10 things you need to know about the new national Children's Hospital
The green light has been given for the new children’s hospital on a campus shared with St. James’s Hospital.
The hospital, which will open in 2020, will merge the three existing hospitals in Crumlin, Temple St and Tallaght.
Here are 10 things you need to know about the new hospital:
1. The new children's hospital will provide in-patients with their own single room and en-suite bathroom, with overnight in-room accommodation for parent
2. The new theatres and procedure rooms will have advanced medical technology for patient diagnosis (e.g. x-ray machines) and complex surgeries, which will improve clinical outcomes for patients.
3. €200m would be made available for the new children’s hospital from the sale of the National Lottery, adding to the existing €450 million Exchequer funding. But rising costs in the construction sector will push up that bill.
4. The plan in 2005 was to close the three existing children's hospitals housed in outdated facilities in Dublin and bring them all under one roof in a state-of-the-art building which would open its doors in 2012. The opening date was then pushed back to 2014 and again, more recently, to 2016.
5. It was turned down for planning permission at the Mater Hospital site in 2012.
6. Major concerns remain among many groups about access to the hospital via car and being caught in traffic.
7. There was a strong lobby to build it on the site of Connolly Hospital in Blanchardstown.
8. There will be car parking facilities for less than a fifth of the 5,000 staff in the St James’s Hospital campus upon completion of the proposed new national children’s hospital on the St James’s site, according to planners.
9. St James’s Hospital currently has parking capacity for over a third of the 3,000 core staff who work within the site. Despite the addition of 2,000 extra staff who will be employed by the new children’s hospital, proposals are in place to reduce the number of designated parking spaces from 1,100 to 880.

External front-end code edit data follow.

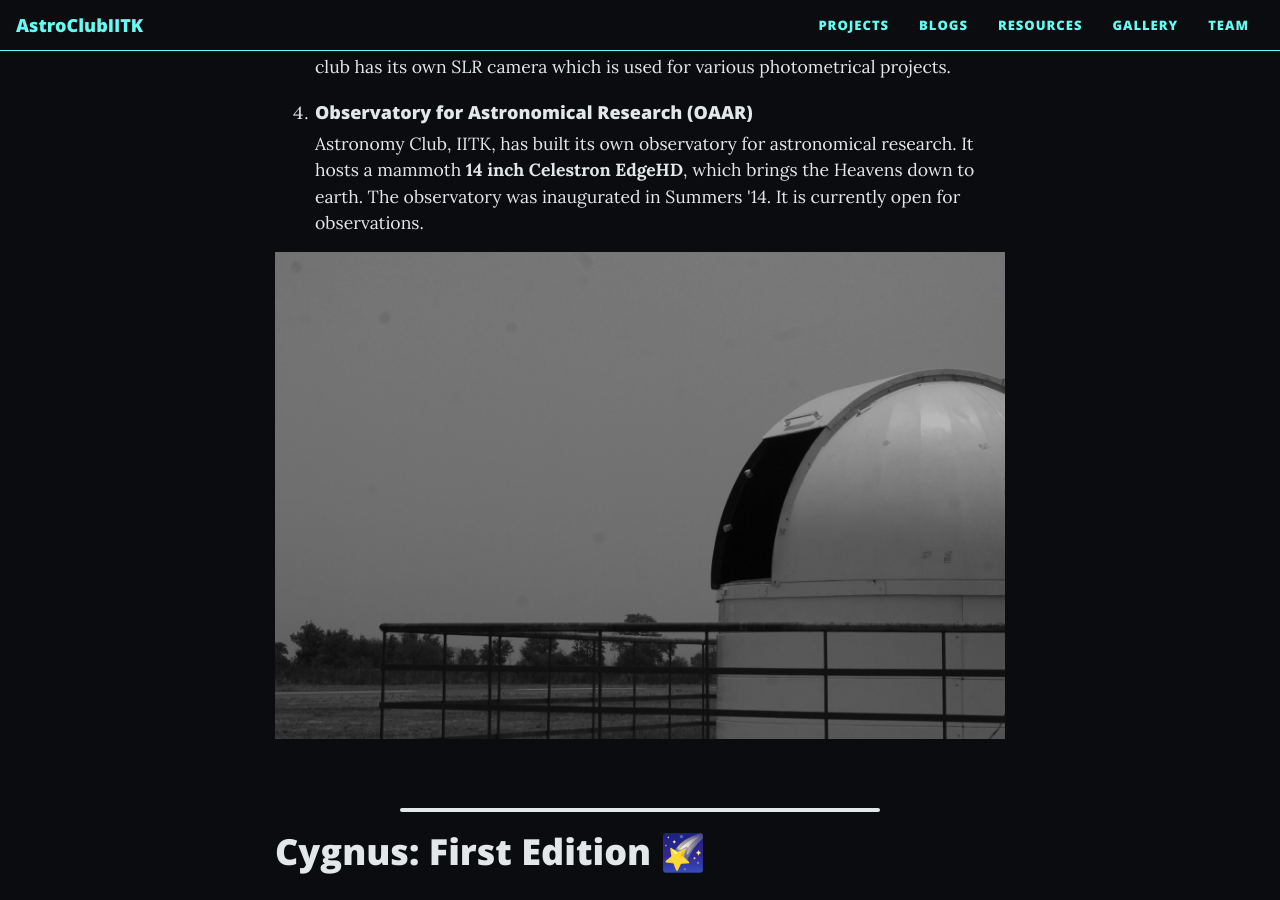
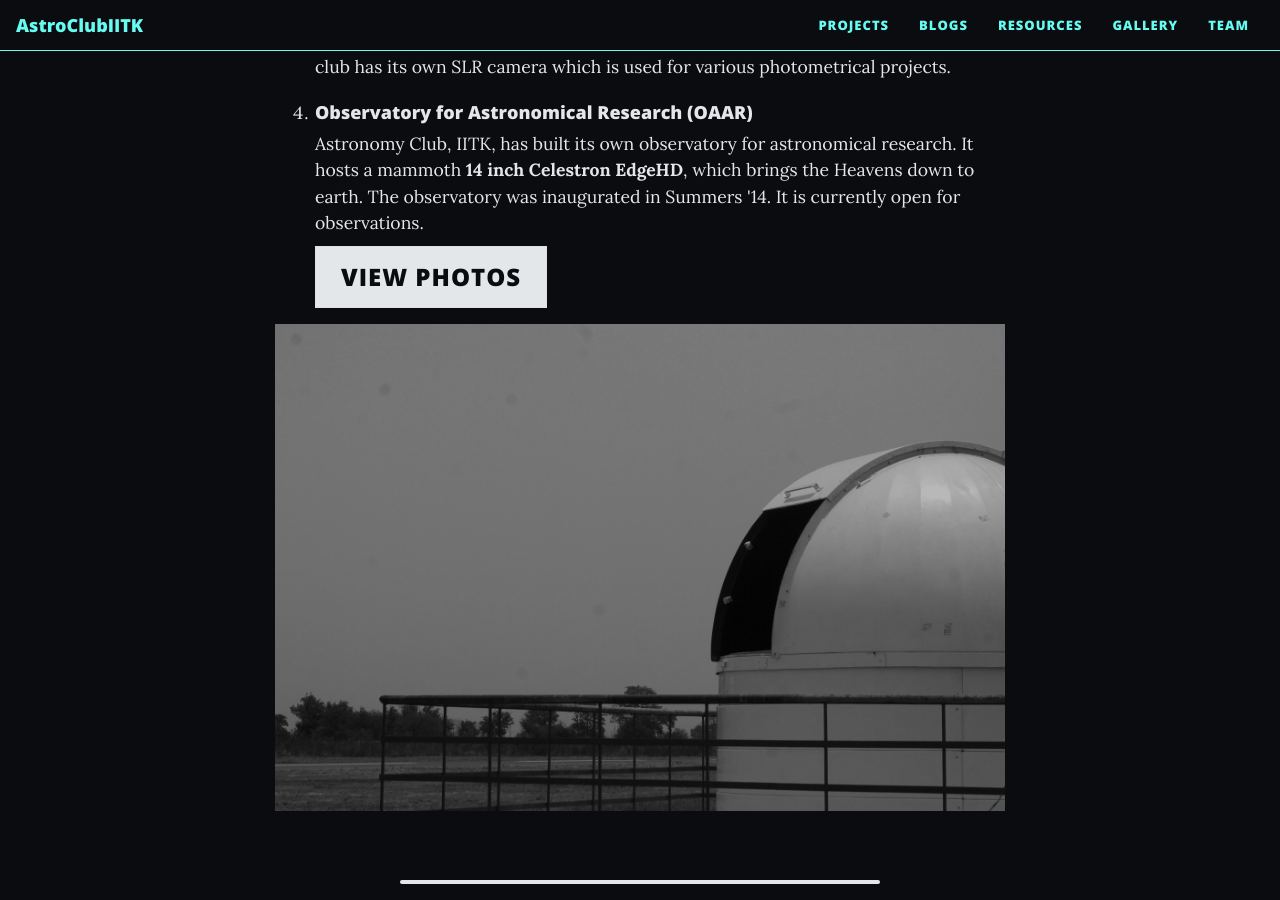
Before and after one commit to astroclubiitk/astroclubiitk.github.io, a Jekyll site: the page built from index.html, in a window 1280 px wide and 900 px high, scrolled down 1871 px. Built offline with Jekyll 4.4.1, drawn with Linux system fonts in a browser that asks for light colours; nearby versions of some CDN libraries; the list of posts is cut into pages by our own code.

Commit message:
add observatory link

```diff
--- a/index.html
+++ b/index.html
@@ -31,8 +31,17 @@
 
 <li>
 <h4>Observatory for Astronomical Research (OAAR)</h4>
-Astronomy Club, IITK, has built its own observatory for astronomical research. It hosts a mammoth <b>14 inch Celestron EdgeHD</b>, which brings the Heavens down to earth. The observatory was inaugurated in Summers '14. It is currently open for observations.</li>
+Astronomy Club, IITK, has built its own observatory for astronomical research. It hosts a mammoth <b>14 inch Celestron EdgeHD</b>, which brings the Heavens down to earth. The observatory was inaugurated in Summers '14. It is currently open for observations.
+
+<ul class="pagination blog-pager resource-btn">
+    <li class="page-item">
+        <a class="page-link" href="/resources/observatory" data-toggle="tooltip" data-placement="top" >View Photos</a>
+    </li>
+</ul>
+
+</li>
 </ol>
+
 
 <div class="zoom-pic">
 <img src="{{ site.baseurl }}/assets/img/gallery/4.jpg">
```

10. Some residents have complained that such a policy will lead to a drastic reduction in on-street parking space in the surrounding area as staff seek alternative options. However, those in charge of the project say an expansion of the €1-an-hour pay parking zone in the locality will discourage car commuters while prompting more employees to walk, cycle or take public transport to work.